Philonica et Neotestamentica

Home » Archaeology » How an article got published….

How an article got published….

January 2013
M T W T F S S
« Dec   Feb »
 123456
78910111213
14151617181920
21222324252627
28293031  

associations
Once upon a time, … when I was a younger scholar, that is, in my late 30ies, I wrote an article on Philo and the Greaco-Roman Clubs and Associations. It was discussed in a seminar session, with prof. Peder Borgen as the mentor and convenor, but then it was put away for some time. Then a few years later, in the early 1990ies, I decided to have it revised in order to try to find a publisher.

At that time, I was working at a College with a very limited library. I had, however, very early discovered that Internet could be a useful medium for both getting in contact with other scholars, and for being informed about recent publications. Hence I was a member of the internet discussion list Ioudaios Discussion List, a service now probably forgotten by many (and I think the list itself is dead). I had a posting on Ioudaios, asking for some advises concerning new literature on the associations. I got a 6-7 responses, but one in particular turned out to be tremendous interesting. It was sent by John Kloppenborg who responded by sending me a 20 pages bibliography on the Greco-Roman Associations. I almost fell off my chair. What a gift! Later I also had the preliminary version of the article publised on the Ioudaios list server.

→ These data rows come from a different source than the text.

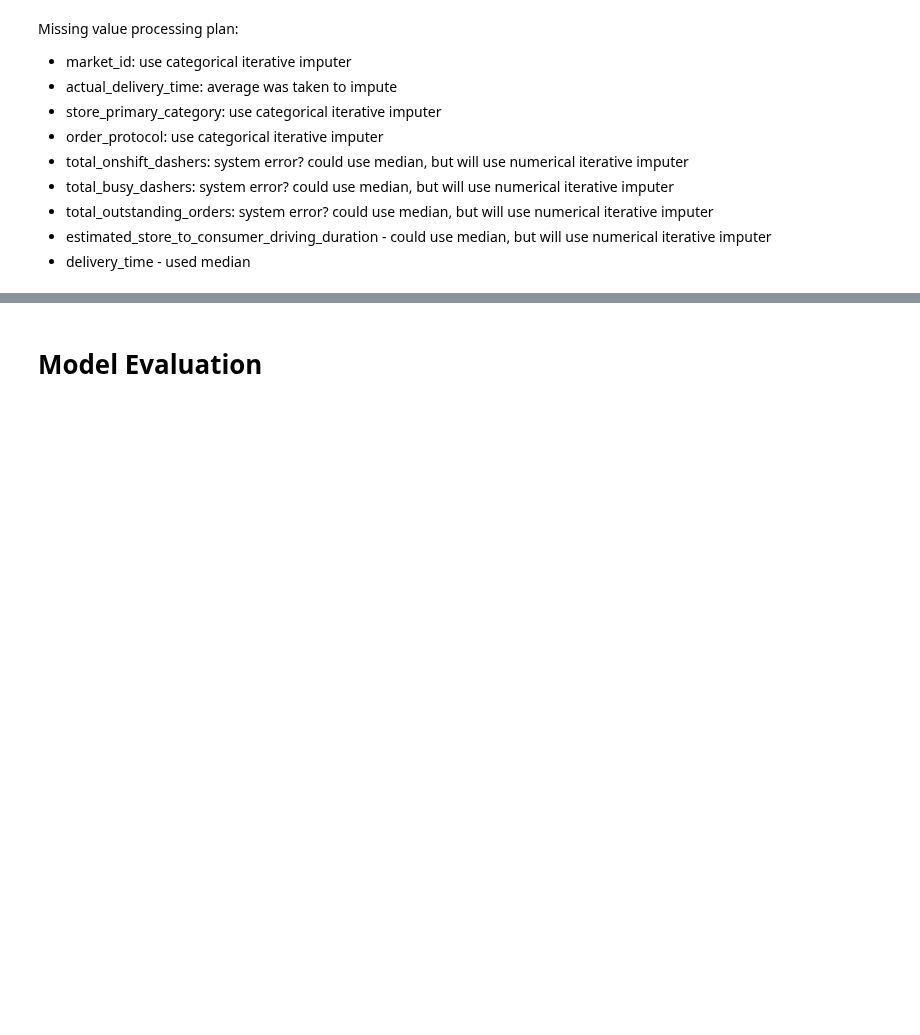
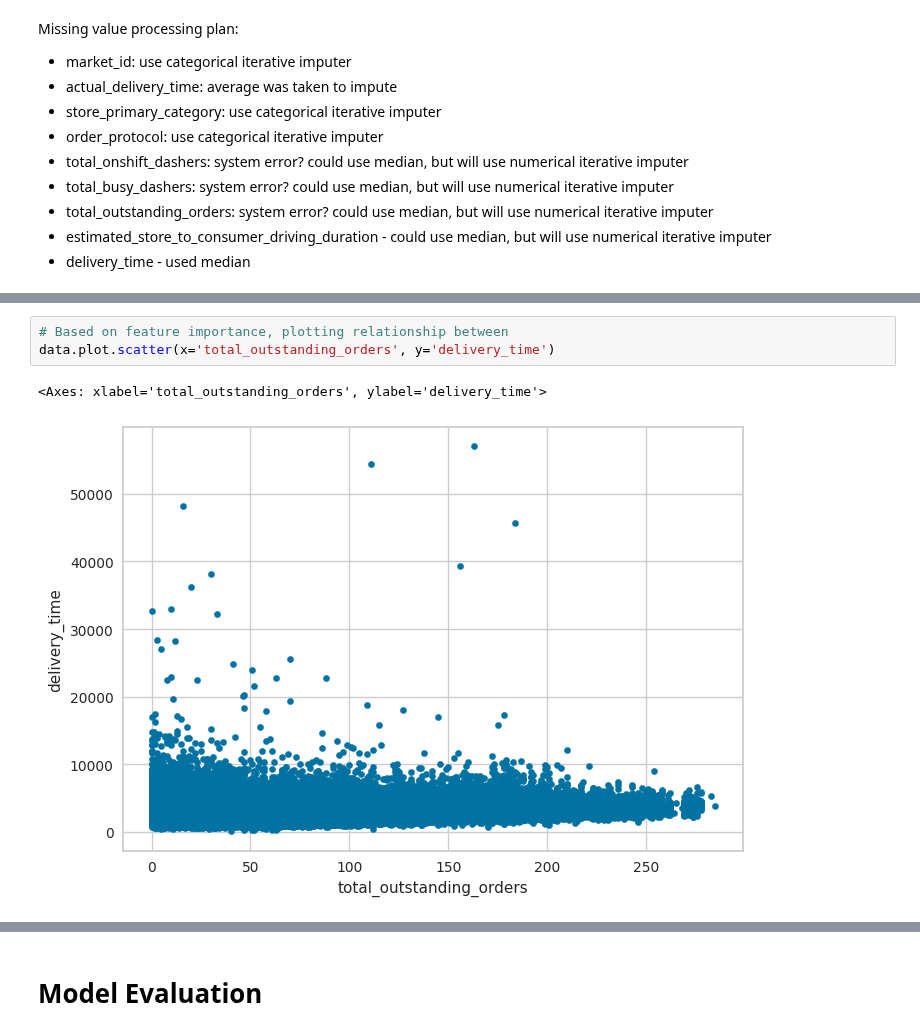
Before and after one commit to mindyng/2023-Business-Projects, a Jupyter notebook: doordash-delivery-time-prediction.ipynb, the cells around one changed output, grey strips where cells are left out. Cells and saved outputs as stored; diff of their text form; blank space fills up the shorter version.

Commit message:
Kaggle Notebook | DoorDash Delivery Time Prediction | Version 14

```diff
--- a/doordash-delivery-time-prediction.ipynb
+++ b/doordash-delivery-time-prediction.ipynb
@@ -1327,0 +1390,6 @@ setup(data, target = 'delivery_time', numeric_features = ['total_items',
+# %%
+# Based on feature importance, plotting relationship between
+data.plot.scatter(x='total_outstanding_orders', y='delivery_time')
+# %% [output]
+<Axes: xlabel='total_outstanding_orders', ylabel='delivery_time'>
+[figure, added]
```
Also changed, not shown: parts of 11 cells of this notebook.
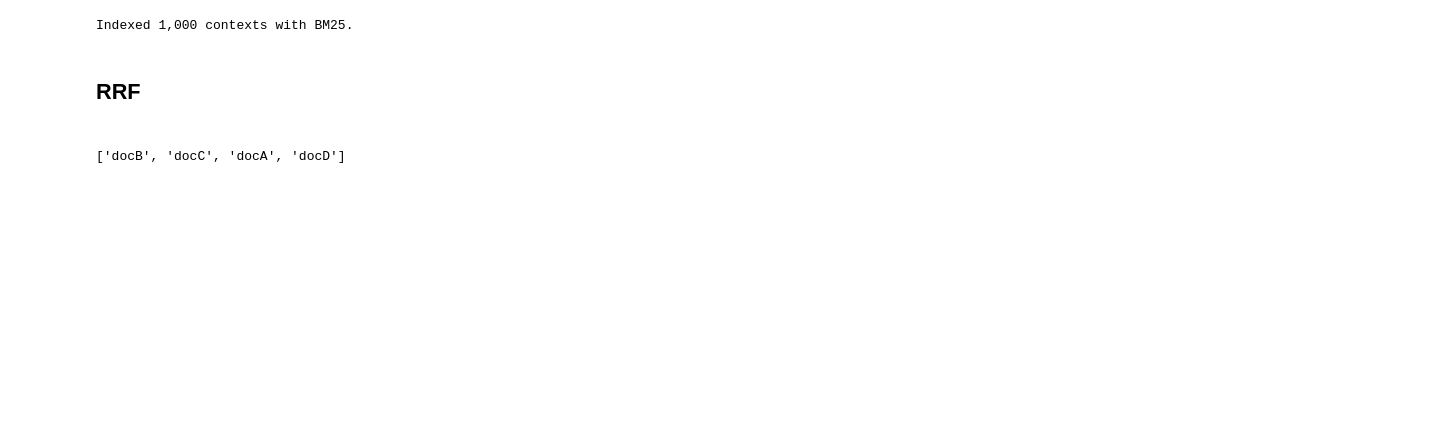
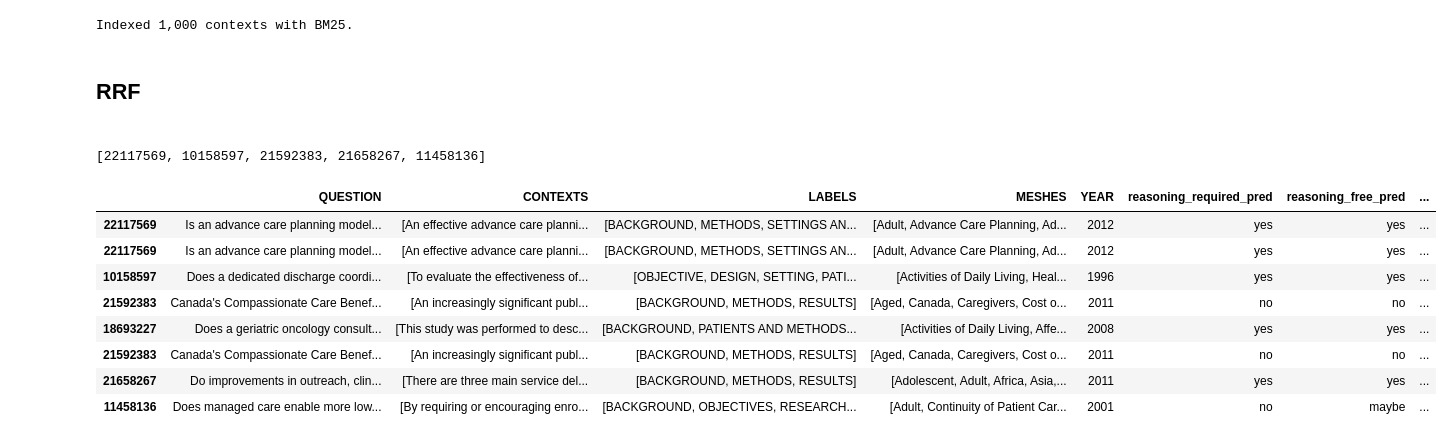
Before and after one commit to manavka/DS266_RAG, a Jupyter notebook: PubMedQA_Embeddings.ipynb, the cells around one changed output. Saved outputs shown, nothing was run; the diff lists cells and outputs as text; code cells hidden in the pictures; blank space fills up the shorter version.

```diff
--- a/PubMedQA_Embeddings.ipynb
+++ b/PubMedQA_Embeddings.ipynb
@@ -35,5 +38,5 @@ print(train.head())
 27581329  To date, the newly developed Singapore equatio...
 # %%
 # dense embeddings
-embeddings = Embeddings(path="neuml/pubmedbert-base-embeddings", content=True)
-embeddings.index(contexts_train)
+dense_embeddings = Embeddings(path="neuml/pubmedbert-base-embeddings", content=True)
+dense_embeddings.index(documents)
@@ -67,11 +58,11 @@ train
 # %%
-import bm25s
+
 
 contexts_train = [" ".join(contexts) for contexts in train["CONTEXTS"]]
 context_ids = train.index.to_numpy()
 contexts_train_tokens = bm25s.tokenize(contexts_train, stopwords="en")
 
-sparse_embeddings = bm25s.BM25(corpus=contexts_train)
+sparse_embeddings = bm25s.BM25(corpus=context_ids)
 sparse_embeddings.index(contexts_train_tokens)
 
 assert sparse_embeddings.scores["num_docs"] == len(train)
@@ -80,32 +71,50 @@ print(f"Indexed {len(contexts_train):,} contexts with BM25.")
 Indexed 1,000 contexts with BM25.
 # %% [markdown]
 <h2>RRF<h2>
+# %%
+sparse_ids, _ = sparse_embeddings.retrieve(query_tokens, k=5,return_as = 'tuple')
+sparse_ids[0].tolist()
+# %% [output]
+[22117569, 10158597, 21592383, 21658267, 11458136]
 # %%
 from typing import List, Dict
 
 def reciprocal_rank_fusion(ranks: List[List[str]], k: int = 60) -> List[str]:
     """
     ranks: list of lists of document IDs from each retrieval method
     k: constant for rank discount
     """
     doc_scores = {doc: 0.0 for doc in set().union(*ranks)}
     for rank_list in ranks:
         for rank, doc in enumerate(rank_list, start=1):
             doc_scores[doc] += 1 / (rank + k)
     return sorted(doc_scores.keys(), key=lambda d: doc_scores[d], reverse=True)
 
 # Example usage:
-list1 = ["docA", "docB", "docC"]
-list2 = ["docB", "docC", "docD"]
-final = reciprocal_rank_fusion([list1, list2], k=60)
-print(final)
+# list1 = ["docA", "docB", "docC"]
+# list2 = ["docB", "docC", "docD"]
+# final = reciprocal_rank_fusion([list1, list2], k=60)
+# print(final)
 
 def retrieve_and_fuse(query,dense_embeddings, sparse_embeddings):
     dense_list= dense_embeddings.search(query)
     dense_ids = [dict['id'] for dict in dense_list]
     query_tokens = bm25s.tokenize(query, stopwords="en")
     sparse_ids, _ = sparse_embeddings.retrieve(query_tokens, k=5)
+    sparse_ids = sparse_ids[0].tolist()
     fused_list = reciprocal_rank_fusion([dense_ids, sparse_ids])
     return fused_list
+
+fused_list = retrieve_and_fuse("Is an advance care planning model feasible in community palliative care?", dense_embeddings, sparse_embeddings)
+fused_list = [int(id) for id in fused_list]
+train.loc[fused_list]
 # %% [output]
-['docB', 'docC', 'docA', 'docD']
+|  | QUESTION | CONTEXTS | LABELS | MESHES | YEAR | reasoning_required_pred | reasoning_free_pred | ... |
+| 22117569 | Is an advance care planning model... | [An effective advance care planni... | [BACKGROUND, METHODS, SETTINGS AN... | [Adult, Advance Care Planning, Ad... | 2012 | yes | yes | ... |
+| 22117569 | Is an advance care planning model... | [An effective advance care planni... | [BACKGROUND, METHODS, SETTINGS AN... | [Adult, Advance Care Planning, Ad... | 2012 | yes | yes | ... |
+| 10158597 | Does a dedicated discharge coordi... | [To evaluate the effectiveness of... | [OBJECTIVE, DESIGN, SETTING, PATI... | [Activities of Daily Living, Heal... | 1996 | yes | yes | ... |
+| 21592383 | Canada's Compassionate Care Benef... | [An increasingly significant publ... | [BACKGROUND, METHODS, RESULTS] | [Aged, Canada, Caregivers, Cost o... | 2011 | no | no | ... |
+| 18693227 | Does a geriatric oncology consult... | [This study was performed to desc... | [BACKGROUND, PATIENTS AND METHODS... | [Activities of Daily Living, Affe... | 2008 | yes | yes | ... |
+| 21592383 | Canada's Compassionate Care Benef... | [An increasingly significant publ... | [BACKGROUND, METHODS, RESULTS] | [Aged, Canada, Caregivers, Cost o... | 2011 | no | no | ... |
+| 21658267 | Do improvements in outreach, clin... | [There are three main service del... | [BACKGROUND, METHODS, RESULTS] | [Adolescent, Adult, Africa, Asia,... | 2011 | yes | yes | ... |
+| 11458136 | Does managed care enable more low... | [By requiring or encouraging enro... | [BACKGROUND, OBJECTIVES, RESEARCH... | [Adult, Continuity of Patient Car... | 2001 | no | maybe | ... |
```
Also changed, not shown: parts of 6 cells of this notebook.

In our first contact, Kloppenborg also asked if he could read my article, and he gave me a tremendous feedback. He even asked if I would be interested in having it published in a larger volume he and S.G. Wilson were editing, focusing on the Greco-Roman clubs and Associations. The offer was irresistible…..!!

Thus it happened that the article later (1995) was published in what have turned out to be something of a standard volume on the Greco-Roman Associations:

John S. Kloppenborg, Stephen G. Wilson eds.,Voluntary Associations in the Graeco-Roman World (Routledge, 1996).

The main reason I tell this little story of mine, is the fact that after that volume was published, there have been, – well, not like a Norwegian avalance – but nevertheless a flow of volumes published on the Greco-Roman clubs and associations. And now we finally have some fine volumes out with inscriptions related to these associations. The picture above depicts the latest issue:

Richard Ascough, Philip A. Harland & John S. Kloppenborg eds., Associations in the Greco-Roman World. A Sourcebook (Baylor University Press/De Gruyter2012).

Reviewing the book, one might easily agree with the publisher’s advertisement: “Associations in the Greco-Roman World provides students and scholars with a clear and readable resource for greater understanding of the social, cultural, and religious life across the ancient Mediterranean. The authors provide new translations of inscriptions and papyri from hundreds of associations, alongside descriptions of more than two dozen archaeological remains of building sites. Complemented by a substantial annotated bibliography and accompanying images, this sourcebook fills many gaps and allows for future exploration in studies of the Greco-Roman religious world, particularly the nature of Judean and Christian groups at that time.”

This volume will be both useful and affordable to most interested students. There is also another collection of texts/inscriptions out, and serious scholars should not miss this version either. In fact, it is the first volume in a series:

Kloppenborg, John S. / Ascough, Richard S.
Greco-Roman Associations. Volume I: Attica, Central Greece, Macedonia, Thrace.
Beihefte zur Zeitschrift für die neutestamentliche Wissenschaft und die Kunde der älteren Kirche 181. De Gruyter, 2011.

But the price of this volume might scare away not a few ($168). But this volume, and the ones to come, will make it much more easy for scholars to study these ancient organizations. Kloppenborg and his co-workers have done us all a great service in collecting, translating and editing these inscriptions.


Leave a Reply

Fill in your details below or click an icon to log in:

WordPress.com Logo

You are commenting using your WordPress.com account. Log Out / Change )

Twitter picture

You are commenting using your Twitter account. Log Out / Change )

Facebook photo

You are commenting using your Facebook account. Log Out / Change )

Google+ photo

You are commenting using your Google+ account. Log Out / Change )

Connecting to %s

%d bloggers like this: